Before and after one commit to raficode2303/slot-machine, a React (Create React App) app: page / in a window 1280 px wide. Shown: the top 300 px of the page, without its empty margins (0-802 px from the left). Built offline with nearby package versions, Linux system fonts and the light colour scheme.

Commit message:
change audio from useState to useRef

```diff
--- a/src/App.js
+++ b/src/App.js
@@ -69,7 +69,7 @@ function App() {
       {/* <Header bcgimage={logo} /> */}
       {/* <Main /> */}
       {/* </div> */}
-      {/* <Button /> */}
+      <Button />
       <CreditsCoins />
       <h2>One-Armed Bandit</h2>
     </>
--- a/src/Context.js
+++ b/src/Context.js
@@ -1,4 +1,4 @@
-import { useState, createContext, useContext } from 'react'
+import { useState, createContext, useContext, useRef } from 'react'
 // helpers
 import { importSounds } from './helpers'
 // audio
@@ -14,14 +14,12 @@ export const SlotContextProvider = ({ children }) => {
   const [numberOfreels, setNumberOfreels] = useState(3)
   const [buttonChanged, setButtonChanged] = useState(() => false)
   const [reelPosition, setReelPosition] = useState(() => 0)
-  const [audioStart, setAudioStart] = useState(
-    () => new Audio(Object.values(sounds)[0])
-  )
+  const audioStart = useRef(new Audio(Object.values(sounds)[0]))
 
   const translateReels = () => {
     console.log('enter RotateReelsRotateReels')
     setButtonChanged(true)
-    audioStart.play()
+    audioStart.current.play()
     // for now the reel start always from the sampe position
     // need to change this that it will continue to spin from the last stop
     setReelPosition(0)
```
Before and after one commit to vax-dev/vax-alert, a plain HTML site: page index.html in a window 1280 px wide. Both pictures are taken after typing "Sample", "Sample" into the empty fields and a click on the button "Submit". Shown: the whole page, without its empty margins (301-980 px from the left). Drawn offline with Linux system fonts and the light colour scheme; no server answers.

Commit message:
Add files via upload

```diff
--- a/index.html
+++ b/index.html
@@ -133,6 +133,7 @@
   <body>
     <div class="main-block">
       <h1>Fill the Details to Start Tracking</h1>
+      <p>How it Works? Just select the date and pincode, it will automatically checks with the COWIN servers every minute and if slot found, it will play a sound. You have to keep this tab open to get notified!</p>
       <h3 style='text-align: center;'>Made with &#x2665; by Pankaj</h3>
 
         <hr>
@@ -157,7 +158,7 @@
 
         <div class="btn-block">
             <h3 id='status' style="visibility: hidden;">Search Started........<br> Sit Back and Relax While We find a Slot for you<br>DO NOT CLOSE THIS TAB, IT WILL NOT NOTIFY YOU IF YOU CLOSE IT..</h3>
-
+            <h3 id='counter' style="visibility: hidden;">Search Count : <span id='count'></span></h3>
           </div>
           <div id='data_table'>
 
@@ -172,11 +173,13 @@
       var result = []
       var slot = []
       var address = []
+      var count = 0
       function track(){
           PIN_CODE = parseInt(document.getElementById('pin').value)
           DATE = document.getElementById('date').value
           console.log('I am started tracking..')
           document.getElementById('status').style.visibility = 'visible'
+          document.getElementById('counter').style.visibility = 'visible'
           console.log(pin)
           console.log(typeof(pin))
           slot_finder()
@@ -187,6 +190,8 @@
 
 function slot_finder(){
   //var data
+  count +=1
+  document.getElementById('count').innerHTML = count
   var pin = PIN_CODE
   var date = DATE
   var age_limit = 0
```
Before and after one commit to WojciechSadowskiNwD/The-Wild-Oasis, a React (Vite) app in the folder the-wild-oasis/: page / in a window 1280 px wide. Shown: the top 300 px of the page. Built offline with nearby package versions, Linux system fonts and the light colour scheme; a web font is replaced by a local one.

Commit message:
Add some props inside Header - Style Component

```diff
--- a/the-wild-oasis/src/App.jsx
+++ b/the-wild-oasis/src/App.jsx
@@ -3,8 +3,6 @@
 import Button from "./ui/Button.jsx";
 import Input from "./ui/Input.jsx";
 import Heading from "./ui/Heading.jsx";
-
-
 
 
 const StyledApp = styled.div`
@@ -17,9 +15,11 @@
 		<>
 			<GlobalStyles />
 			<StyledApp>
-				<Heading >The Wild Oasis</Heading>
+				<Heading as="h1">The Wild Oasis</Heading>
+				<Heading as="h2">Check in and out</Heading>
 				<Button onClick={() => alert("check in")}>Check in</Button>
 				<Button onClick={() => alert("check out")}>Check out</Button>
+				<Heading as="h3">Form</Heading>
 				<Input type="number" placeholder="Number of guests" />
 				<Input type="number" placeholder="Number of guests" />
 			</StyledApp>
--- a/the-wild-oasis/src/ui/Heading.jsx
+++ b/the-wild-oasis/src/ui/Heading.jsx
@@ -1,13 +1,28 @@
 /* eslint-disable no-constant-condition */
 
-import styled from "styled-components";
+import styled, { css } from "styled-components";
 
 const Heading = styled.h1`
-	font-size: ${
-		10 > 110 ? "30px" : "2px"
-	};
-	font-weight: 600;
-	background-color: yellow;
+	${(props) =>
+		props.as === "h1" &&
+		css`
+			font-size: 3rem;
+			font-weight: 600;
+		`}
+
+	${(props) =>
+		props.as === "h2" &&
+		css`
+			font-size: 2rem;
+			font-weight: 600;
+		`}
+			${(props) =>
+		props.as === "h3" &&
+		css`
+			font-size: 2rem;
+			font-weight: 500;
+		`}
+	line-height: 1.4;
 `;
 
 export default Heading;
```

== YOUR TASK ==
Lines of the material in which the word "weight" occurs are to be copied out.

== OUTPUT BELOW ==
-	font-weight: 600;
+			font-weight: 600;
+			font-weight: 600;
+			font-weight: 500;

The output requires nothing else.